Harnessing the breathFebruary 28, 2022 9:04 am
Did you know that some breathing techniques originate from the original yoga scriptures? Pranayama is important in yoga, not only for the physical benefits, but how it can build energy, enhance mental health and cultivate peace of mind.
Breath is life, the energy system of the body. Without it, we wouldn’t be here. Yet in the western world, until now, little attention has been paid to good working of the breath, which according to ancient yogic scriptures, is the key to optimum health.
‘A person who knows how to breathe is a person who knows how to build up endless vitality; breath builds up the lungs, strengthens the blood and revitalizes every organ in the body.’ Buddhist Tenet
What is Prana?
Prana is a Sanskrit word that is best described as a ‘life force’ found in all living things. Within prana is a cosmic energy that connects the universe together and is, in essence, the tangible manifestation of the higher self.
This electro-magnetic energy can be taken in mainly through respiration, but also can be taken through water and natural foods, especially those grown under the sun. It is this energy that charges the body both on the physical and subtle level and is the link between the conscious mind of a human being and its physical functioning. Respiration is the pumping system that channels this electro-energetic force around the body.
The consciousness of life is the breath of life, and the breath of life is the consciousness of life.’ Indra, the Vedas
What is Pranayama?
Pranayama is the fourth limb in the 8 limbs of yoga, the structural framework of yoga practice found in Patanjali’s Yoga Sutras, the oldest guidebook for the aspirant of yoga.
Pranayama is a series of breathing techniques said to develop concentration and clarity of thought. It is the path to deeper relaxation and meditation, a scientific method of controlling breath that helps in increasing the mental and physical powers of endurance. It provides complete relaxation to the nervous system. It provides relief from pain caused by the compression of nerve endings. It helps in increasing oxygen supply to the brain which in turn helps controlling the mind. When you follow your breath, your mind is drawn into activities of your breath. Pranayama prepares us, in this manner for the stillness of meditation to come.

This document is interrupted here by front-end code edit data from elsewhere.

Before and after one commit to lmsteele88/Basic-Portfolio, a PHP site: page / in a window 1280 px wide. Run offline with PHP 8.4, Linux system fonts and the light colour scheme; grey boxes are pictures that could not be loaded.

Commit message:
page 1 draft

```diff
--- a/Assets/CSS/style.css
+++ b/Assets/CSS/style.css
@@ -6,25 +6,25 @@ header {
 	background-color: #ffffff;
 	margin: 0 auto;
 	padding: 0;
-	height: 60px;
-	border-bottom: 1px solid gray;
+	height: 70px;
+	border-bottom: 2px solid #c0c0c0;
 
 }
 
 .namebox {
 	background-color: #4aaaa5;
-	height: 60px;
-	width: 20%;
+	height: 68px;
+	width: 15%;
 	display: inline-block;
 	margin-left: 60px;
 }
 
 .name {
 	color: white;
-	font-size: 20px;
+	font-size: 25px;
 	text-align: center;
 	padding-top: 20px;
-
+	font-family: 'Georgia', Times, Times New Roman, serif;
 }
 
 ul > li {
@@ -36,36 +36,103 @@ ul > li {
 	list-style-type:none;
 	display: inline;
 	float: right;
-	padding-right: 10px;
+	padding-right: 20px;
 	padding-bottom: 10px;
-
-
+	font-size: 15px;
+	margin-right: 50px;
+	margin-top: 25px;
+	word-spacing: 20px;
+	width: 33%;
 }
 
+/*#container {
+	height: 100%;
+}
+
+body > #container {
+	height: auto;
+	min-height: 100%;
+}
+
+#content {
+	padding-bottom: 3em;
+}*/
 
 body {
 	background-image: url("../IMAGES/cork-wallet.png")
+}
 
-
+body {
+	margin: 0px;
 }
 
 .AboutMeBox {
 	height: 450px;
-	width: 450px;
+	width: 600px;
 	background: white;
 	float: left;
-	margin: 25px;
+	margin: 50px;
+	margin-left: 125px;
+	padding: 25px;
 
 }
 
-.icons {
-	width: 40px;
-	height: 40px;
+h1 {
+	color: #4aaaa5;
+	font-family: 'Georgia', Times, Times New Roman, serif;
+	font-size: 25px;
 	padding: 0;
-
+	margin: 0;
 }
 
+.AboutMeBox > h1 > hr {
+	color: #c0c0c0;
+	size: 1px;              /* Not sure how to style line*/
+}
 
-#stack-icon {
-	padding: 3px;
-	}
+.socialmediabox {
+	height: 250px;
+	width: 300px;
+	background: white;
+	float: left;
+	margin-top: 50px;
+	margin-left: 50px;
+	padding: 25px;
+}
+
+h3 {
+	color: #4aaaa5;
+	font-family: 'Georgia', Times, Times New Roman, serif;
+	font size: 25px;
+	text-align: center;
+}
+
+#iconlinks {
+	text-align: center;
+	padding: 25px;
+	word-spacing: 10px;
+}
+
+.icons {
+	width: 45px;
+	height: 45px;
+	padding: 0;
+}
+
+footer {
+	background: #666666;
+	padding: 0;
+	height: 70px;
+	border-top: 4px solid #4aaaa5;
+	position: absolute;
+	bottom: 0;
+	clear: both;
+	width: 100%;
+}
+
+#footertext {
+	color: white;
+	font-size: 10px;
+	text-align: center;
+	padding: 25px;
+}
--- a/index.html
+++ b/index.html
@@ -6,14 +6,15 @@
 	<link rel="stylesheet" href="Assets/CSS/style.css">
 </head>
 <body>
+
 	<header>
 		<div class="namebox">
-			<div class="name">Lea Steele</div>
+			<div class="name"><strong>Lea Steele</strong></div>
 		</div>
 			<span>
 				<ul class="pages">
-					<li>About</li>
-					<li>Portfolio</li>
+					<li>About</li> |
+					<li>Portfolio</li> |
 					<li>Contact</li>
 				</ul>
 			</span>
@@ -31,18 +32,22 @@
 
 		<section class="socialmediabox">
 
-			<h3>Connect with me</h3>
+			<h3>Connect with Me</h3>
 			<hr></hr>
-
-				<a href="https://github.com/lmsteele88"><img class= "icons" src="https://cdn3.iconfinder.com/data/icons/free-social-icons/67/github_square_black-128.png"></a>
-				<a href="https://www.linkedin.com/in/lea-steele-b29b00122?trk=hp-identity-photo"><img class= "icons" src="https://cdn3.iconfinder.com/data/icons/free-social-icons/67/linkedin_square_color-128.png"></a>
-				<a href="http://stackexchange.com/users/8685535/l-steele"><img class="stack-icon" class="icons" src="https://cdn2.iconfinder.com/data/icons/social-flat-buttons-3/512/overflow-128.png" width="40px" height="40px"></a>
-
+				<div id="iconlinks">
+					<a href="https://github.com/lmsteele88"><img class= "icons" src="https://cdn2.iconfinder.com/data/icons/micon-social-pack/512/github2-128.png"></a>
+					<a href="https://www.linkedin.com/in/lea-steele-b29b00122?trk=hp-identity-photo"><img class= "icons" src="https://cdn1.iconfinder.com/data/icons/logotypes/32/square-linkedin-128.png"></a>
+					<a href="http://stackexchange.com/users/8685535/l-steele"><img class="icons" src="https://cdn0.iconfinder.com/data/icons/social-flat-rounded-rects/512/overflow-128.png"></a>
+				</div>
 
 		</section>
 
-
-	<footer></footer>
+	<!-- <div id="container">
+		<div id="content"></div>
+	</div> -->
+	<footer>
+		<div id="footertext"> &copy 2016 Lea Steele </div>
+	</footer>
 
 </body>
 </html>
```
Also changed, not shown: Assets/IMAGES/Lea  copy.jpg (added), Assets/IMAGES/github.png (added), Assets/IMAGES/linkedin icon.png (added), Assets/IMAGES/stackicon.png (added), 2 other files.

Breath is the bridge between the body and the mind. How we think we breathe.
Importance of the breath cannot be underestimated. Have you noticed that when agitated the breath becomes faster and shallow, with short intakes of breaths? If our mind becomes agitated, this affects us physically, most markedly through the mechanics of the breath. In this situation, prana can’t easily travel around the body because of tension in the muscles and possible blockages occurring due to unresolved tension. In learning to breathe naturally again, the breath slows down, and you become calmer and relaxed. Internal blockages can be dissolved so that life force can move freely in the body and can function most effectively as an energy system for the body, on all levels.
‘To master our breath is to be in control of our bodies and minds.’ Thich Nhat Hanh
Breathing is the energy generation system of the body and pranayama works to enhance this system to its optimum capacity. Pranayama taps into cosmic energy and activates the body to a higher frequency, resulting in mastery of life force. With simple mindful breath work and pranayama, we can link the breath to our body and thoughts to consciousness.
By practising mindful breathwork and pranayama every day the physical and subtle nervous system and wiring become stronger. We fill up with light and energy, like increasing the capacity of a wire inside a light bulb to handle more wattage. And literally becoming ‘enlightened’.
Ceri has an online collection series called HARNESSING THE BREATH: 21 DAY CHALLENGE, to create a new habit of daily mindful breathing. You can access it here.
You can see Ceri’s upcoming retreats here.